*Firefox
(version 31.0, at the time of this writing) does a rather good job,
probably the best of most current browsers.*

*I may also use this page as a test case for
responsive web design.*

We will assume that the can is a uniform cylinder and that we are only concerned
with its center of gravity when it is sitting upright. We will assume that the
gravitational field is constant over the height of the can, so we may consider
the *center of mass* to be equivalent to the *center of gravity*.

$2h=\text{The height of the can,}$

${m}_{b}=\text{The mass of the beer,}$

${m}_{c}=\text{The mass of the can, and}$

$k=\frac{{m}_{b}}{{m}_{c}}$

If we define *x*, where 0 ≤ *x* ≤ 1, as the proportion of beer remaining in the can, and
we define *y*, where 0 ≤ *y* ≤ 1, as the height of the center of mass of the can and the beer
together, as a proportion of the height of the center of mass of the can alone, then

$h=\text{the height of the center of mass of the can,}$

$hx=\text{the height of the center of mass of the beer,}$

$hy=\text{the height of the center of mass of the beer and can, and}$
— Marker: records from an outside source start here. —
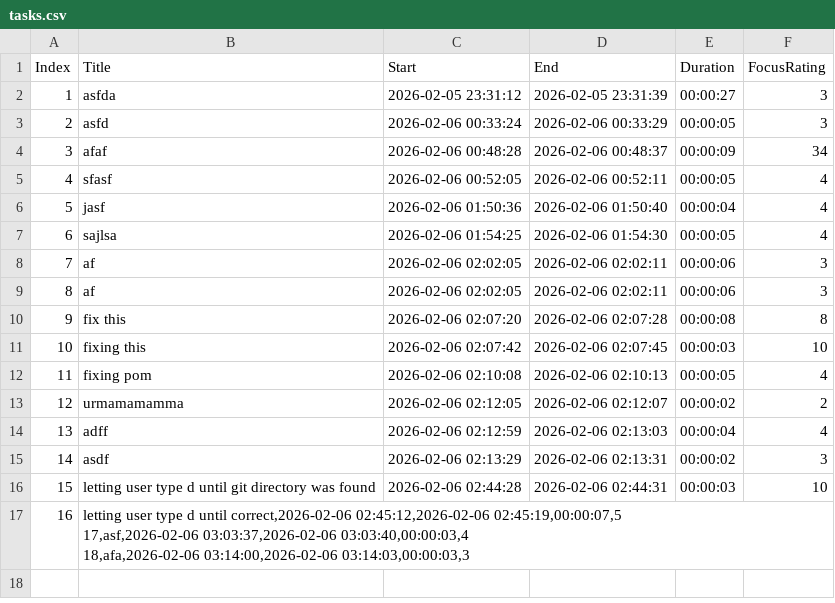
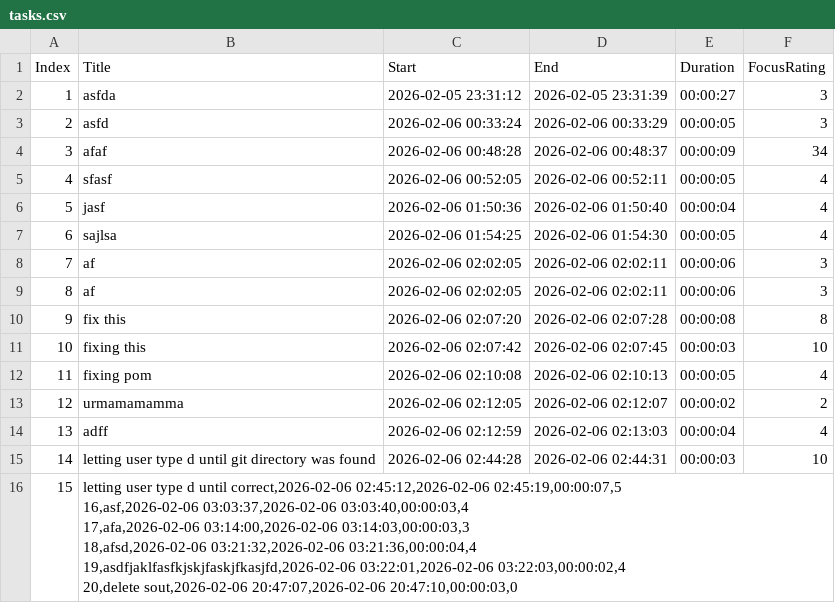
Before and after one commit to M-ezami/TimeTrackerTUI, a CSV file: src/main/java/resources/tasks.csv, drawn as a sheet; removed rows and columns are numbered as before the commit, all else as after; ↵ is a line break in a cell; the diff names each change by its address in the sheet, - before the commit and + after, or states it on an @@ line.

Commit message:
Completed task: delete sout

```diff
--- a/src/main/java/resources/tasks.csv
+++ b/src/main/java/resources/tasks.csv
-row 15: 14 | asdf | 2026-02-06 02:13:29 | 2026-02-06 02:13:31 | 00:00:02 | 3
@@ column A (Index) renumbered from row 15 down @@
-B16 (Title): …02:45:12,2026-02-06 02:45:19,00:00:07,5 ↵ 17,asf,2026-02-06 03:03:37,2026-02-06 03:03:40,00:00:03,4 ↵ 18,afa,2026-02-06 03:14:00,2026-02-06 03:14:03,00:00:03,3
+B16 (Title): …02:45:12,2026-02-06 02:45:19,00:00:07,5 ↵ 16,asf,2026-02-06 03:03:37,2026-02-06 03:03:40,00:00:03,4 ↵ 17,afa,2026-02-06 03:14:00,2026-02-06 03:14:03,00:00:03,3 ↵ 18,afsd,2026-02-06 03:21:32,2026-02-06 03:21:36,00:00:04,4 ↵ 19,asdfjaklfasfkjskjfaskjfkasjfd,2026-02-06 03:22:01,2026-02-06 03:22:03,00:00:02,4 ↵ 20,delete sout,2026-02-06 20:47:07,2026-02-06 20:47:10,00:00:03,0
```
Also changed, not shown: 9 other files.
${m}_{b}x=\text{the mass of the beer remaining in the can.}$

The mass times the distance of the center of mass (from the base of the can, in this case) is sometimes called the "mass moment". The mass moment of the beer and the can together must be equal to the mass moment of the beer plus the mass moment of the can:

$$hy\left({m}_{b}x+{m}_{c}\right)=hx{m}_{b}x+h{m}_{c}$$

That is another way of saying that the height of the center of mass of the beer and can together
is the *mass-weighted average* of the height of the center of mass of the beer and the
height of the center of mass of the can.

Solving for *y*,

$$y\left({m}_{b}x+{m}_{c}\right)={m}_{b}{x}^{2}+{m}_{c}$$

$$y\left(\frac{{m}_{b}}{{m}_{c}}x+1\right)=\frac{{m}_{b}}{{m}_{c}}{x}^{2}+1$$

$$y\left(kx+1\right)=k{x}^{2}+1$$

$$y=\frac{k{x}^{2}+1}{kx+1}$$

That function tells us how the center of mass moves as the beer is consumed.
The shape of the curve depends on the ratio *k* of the initial mass of the beer
to the mass of the can.

*y* reaches a minimum when its derivative goes to zero. Differentiating,

$$\frac{dy}{dx}=\frac{k\left(k{x}^{2}+2x-1\right)}{{\left(kx+1\right)}^{2}}$$

It can be seen that the derivative is zero when
$k{x}^{2}+2x-1=0$.

The positive solution for that polynomial is the proportion of beer left when the
center of mass is at its lowest level. Using the
quadratic formula,

$$x=\frac{-2+\sqrt{4+4k}}{2k}$$

Which simplifies to

$$x=\frac{\sqrt{k+1}-1}{k}$$

For a typical 12-ounce aluminum beer can, the mass of the beer is about 10 times
the mass of the can (*k* = 10), so the center of mass is at its lowest when there is slightly
less than one-quarter of the beer remaining in the can:

$$x=\frac{\sqrt{11}-1}{10}\approx 0.23$$

$$2xh\left({m}_{b}x+{m}_{c}\right)=xh{m}_{b}x+{m}_{c}h$$

and simplify, we get the same polynomial as before, without having to use a derivative:

$$2x\left(kx+1\right)=k{x}^{2}+1$$

$$2k{x}^{2}+2x=k{x}^{2}+1$$

$$k{x}^{2}+2x-1=0$$

Cheers!